The main business of the ER is vital care.

Support systems: a problem is all the extra kit following patients around: trolleys and wires with IV/machines etc that have to be maneuvered individually whilst still connected to the patient.

Scanning/Docking CT/MRI procedures now take only a few minutes (CT scan possible in just 5 minutes), but the whole process can take an hour to get the patient onto and off the scanner.

The scanning machines are in use 24/7. On average, 2 patients per hour on the CT scanner, 1 per hour on the MRI scanner. Patient has to change cart due to the magnets, all needles etc have to be changed so that there is no ferrous material in the scanning room.

Issues with CT/MRI machines– placement in building, special building materials etc.

Overflow spaces (staging areas) for scanning. Scanners constantly in use.

The ER at MGH has an ER Radiology Department within the ER which is one part of a larger radiology department.


Easier interventions and upgrades.

Patient focus/patient-centric platform

Vertical connection to the rest of the hospital from the ER.

Communications systems: face-to-face, paging, telephone instant access is important in the ER. The ideal would be to have instant video conferencing, however, this is still not a substitute for face-to-face communication, and would only be useful if was instantaneous.


Bottlenecks and tight corners. Legacy issues in every ER.

Control rooms scanning reading room (very dark).

Issues of cross-talk– privacy screen in tight spaces such as CT control rooms.

Issues of getting lost and mobility

ER's are not 'designed', at the most, they are space planned. How quickly do they go out of date? How do you upgrade them? Should equipment rooms such as scanning facilities be placed around the edges for easy upgrading of large equipment? Are things already out of date by the time they are built and start to be in use?

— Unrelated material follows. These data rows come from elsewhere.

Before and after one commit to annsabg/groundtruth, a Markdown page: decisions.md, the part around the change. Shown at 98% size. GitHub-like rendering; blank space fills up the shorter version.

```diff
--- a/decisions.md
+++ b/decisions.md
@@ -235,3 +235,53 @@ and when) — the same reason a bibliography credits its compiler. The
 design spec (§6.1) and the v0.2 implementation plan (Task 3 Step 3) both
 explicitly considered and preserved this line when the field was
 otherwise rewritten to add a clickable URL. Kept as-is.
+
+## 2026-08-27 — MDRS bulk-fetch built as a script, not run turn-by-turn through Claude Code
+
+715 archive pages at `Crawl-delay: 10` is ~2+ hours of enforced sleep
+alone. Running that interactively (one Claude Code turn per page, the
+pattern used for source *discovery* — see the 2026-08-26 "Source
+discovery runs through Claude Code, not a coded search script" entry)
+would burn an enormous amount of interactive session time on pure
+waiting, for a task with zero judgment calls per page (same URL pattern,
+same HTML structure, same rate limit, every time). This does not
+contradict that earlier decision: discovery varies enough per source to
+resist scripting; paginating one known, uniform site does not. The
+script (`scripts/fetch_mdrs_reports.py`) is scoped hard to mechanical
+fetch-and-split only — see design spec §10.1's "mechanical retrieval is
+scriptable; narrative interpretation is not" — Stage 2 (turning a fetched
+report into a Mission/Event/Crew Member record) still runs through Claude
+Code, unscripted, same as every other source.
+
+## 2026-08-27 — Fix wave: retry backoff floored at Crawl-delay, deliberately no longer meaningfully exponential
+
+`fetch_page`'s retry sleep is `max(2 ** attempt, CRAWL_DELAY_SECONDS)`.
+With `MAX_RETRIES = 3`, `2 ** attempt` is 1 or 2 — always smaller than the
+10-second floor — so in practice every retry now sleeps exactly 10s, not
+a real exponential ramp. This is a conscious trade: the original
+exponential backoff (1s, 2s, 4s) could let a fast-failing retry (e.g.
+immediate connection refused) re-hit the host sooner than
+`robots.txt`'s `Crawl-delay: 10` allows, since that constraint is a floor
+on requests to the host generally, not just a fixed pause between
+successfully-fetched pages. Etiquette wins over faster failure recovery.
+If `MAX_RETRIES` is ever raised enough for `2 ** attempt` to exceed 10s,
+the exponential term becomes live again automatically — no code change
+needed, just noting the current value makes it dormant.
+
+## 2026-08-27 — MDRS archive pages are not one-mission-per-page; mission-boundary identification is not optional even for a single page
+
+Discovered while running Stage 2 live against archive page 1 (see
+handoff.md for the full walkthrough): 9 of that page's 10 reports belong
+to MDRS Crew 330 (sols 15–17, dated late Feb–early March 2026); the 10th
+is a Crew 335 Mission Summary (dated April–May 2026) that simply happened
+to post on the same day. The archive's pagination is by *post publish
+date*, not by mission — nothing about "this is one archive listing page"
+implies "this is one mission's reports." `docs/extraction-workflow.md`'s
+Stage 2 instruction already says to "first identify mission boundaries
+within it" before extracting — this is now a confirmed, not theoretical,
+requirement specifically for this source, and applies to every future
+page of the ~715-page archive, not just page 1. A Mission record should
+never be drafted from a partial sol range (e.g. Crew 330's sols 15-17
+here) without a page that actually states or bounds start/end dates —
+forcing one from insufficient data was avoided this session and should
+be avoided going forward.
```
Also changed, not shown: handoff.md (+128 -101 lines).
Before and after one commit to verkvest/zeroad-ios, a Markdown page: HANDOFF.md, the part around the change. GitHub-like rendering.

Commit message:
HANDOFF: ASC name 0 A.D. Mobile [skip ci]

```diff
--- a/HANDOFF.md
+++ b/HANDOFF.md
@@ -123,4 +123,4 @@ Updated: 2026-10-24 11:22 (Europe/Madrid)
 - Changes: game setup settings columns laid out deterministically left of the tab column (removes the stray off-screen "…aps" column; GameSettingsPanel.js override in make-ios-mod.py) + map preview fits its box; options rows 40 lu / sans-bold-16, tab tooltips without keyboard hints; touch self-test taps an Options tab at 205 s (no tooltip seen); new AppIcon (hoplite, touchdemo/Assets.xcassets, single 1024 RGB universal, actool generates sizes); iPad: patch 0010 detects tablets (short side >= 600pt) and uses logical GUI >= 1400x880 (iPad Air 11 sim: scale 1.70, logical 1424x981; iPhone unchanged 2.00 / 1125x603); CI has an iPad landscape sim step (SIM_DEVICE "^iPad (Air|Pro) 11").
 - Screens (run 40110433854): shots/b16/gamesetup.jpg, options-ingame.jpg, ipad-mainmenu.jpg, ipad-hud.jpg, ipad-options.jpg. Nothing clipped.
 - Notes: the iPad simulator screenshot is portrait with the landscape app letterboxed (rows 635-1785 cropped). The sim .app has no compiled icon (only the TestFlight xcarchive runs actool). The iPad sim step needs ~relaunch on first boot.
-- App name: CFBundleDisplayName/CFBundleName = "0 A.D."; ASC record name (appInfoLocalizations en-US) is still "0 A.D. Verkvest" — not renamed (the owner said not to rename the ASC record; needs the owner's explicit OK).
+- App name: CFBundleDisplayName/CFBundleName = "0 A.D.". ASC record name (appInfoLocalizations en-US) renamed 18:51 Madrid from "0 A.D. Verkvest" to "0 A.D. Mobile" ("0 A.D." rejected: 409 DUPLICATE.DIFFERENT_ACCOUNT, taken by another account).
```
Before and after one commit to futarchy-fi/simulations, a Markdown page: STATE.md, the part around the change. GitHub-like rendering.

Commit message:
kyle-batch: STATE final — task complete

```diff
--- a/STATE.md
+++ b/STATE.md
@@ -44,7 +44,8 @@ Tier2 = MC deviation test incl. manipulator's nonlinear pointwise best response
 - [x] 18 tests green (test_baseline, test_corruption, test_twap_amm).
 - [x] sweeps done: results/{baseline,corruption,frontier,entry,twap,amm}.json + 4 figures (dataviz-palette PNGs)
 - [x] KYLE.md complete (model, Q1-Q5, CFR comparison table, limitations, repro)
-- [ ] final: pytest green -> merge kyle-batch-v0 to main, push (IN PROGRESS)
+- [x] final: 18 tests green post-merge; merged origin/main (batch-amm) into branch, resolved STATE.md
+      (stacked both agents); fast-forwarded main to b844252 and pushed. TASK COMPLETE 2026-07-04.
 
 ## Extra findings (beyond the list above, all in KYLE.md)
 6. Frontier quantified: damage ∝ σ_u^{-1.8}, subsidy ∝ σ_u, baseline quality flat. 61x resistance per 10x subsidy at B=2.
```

Trolleys that automatically cart medical supplies/medical records etc around follow coloured lines on floor.

Patient exposure to other patients in the entryway.

Problems with bringing in new machinery to the new Stroke Department on the 2nd floor. New machines had to delivered by helicopter in after part of the ceiling was removed, the building had to be strengthened.

Security? Privacy?


Revolution in radiology (Computers, then CT and MRI) has completely changed the way problems are diagnosed and the ability to diagnose. It is rare to have an MRI scanner in the ER.

Everything is digital now, even X-Ray no longer uses film.

Speed of information transfer 15 mins, can take longer, so radiologist will be present to look at the results as they appear on the screen as an initial check to make sure nothing serious is happening there and then.

In 1975, MGH installed the second CT scanner in the country (?), which was able to scan 4 slices per hour, and then took 1 hour to reconstruct the data. We saw the scanner processing and displaying enormous amounts of detail of the entire body in around 1 minute.

We thought about issues of power and also issues of server space and information storage. With its 6 CT scanners alone working 24/7, MGH must require extraordinary IT systems as well as the generators etc required by all hospitals. What happens if these go down?

The entire ER area has been rebuilt in the last 5 years in stages, (what complexities and compromise does an ongoing upgrade system like this entail

Future advances: biopsy– digital intervention, data/biological instead of cutting patients open to examine. How will this affect the ER of the future?

Alexandra Ginsberg at 12:28 PM

Friday, April 07, 2006

E.R. with GIS

We have researched on the location of emergency rooms and hospitals within MA

ER in MA

  • Purple H Hospital with ER

  • Pink H Hospital without ER

  • Link

    Cati Boulanger at 4:19 PM

    Previous research

    During the GSD product design research course, we researched and prototyped an integrated dropped ceiling.


    Cati Boulanger at 4:18 PM

    Research goal

    The optimal goal of the class is to have a better understanding of the emergency rooms in US hospitals.

    This blog will discuss our current research on E.R.


    Cati Boulanger at 12:49 PM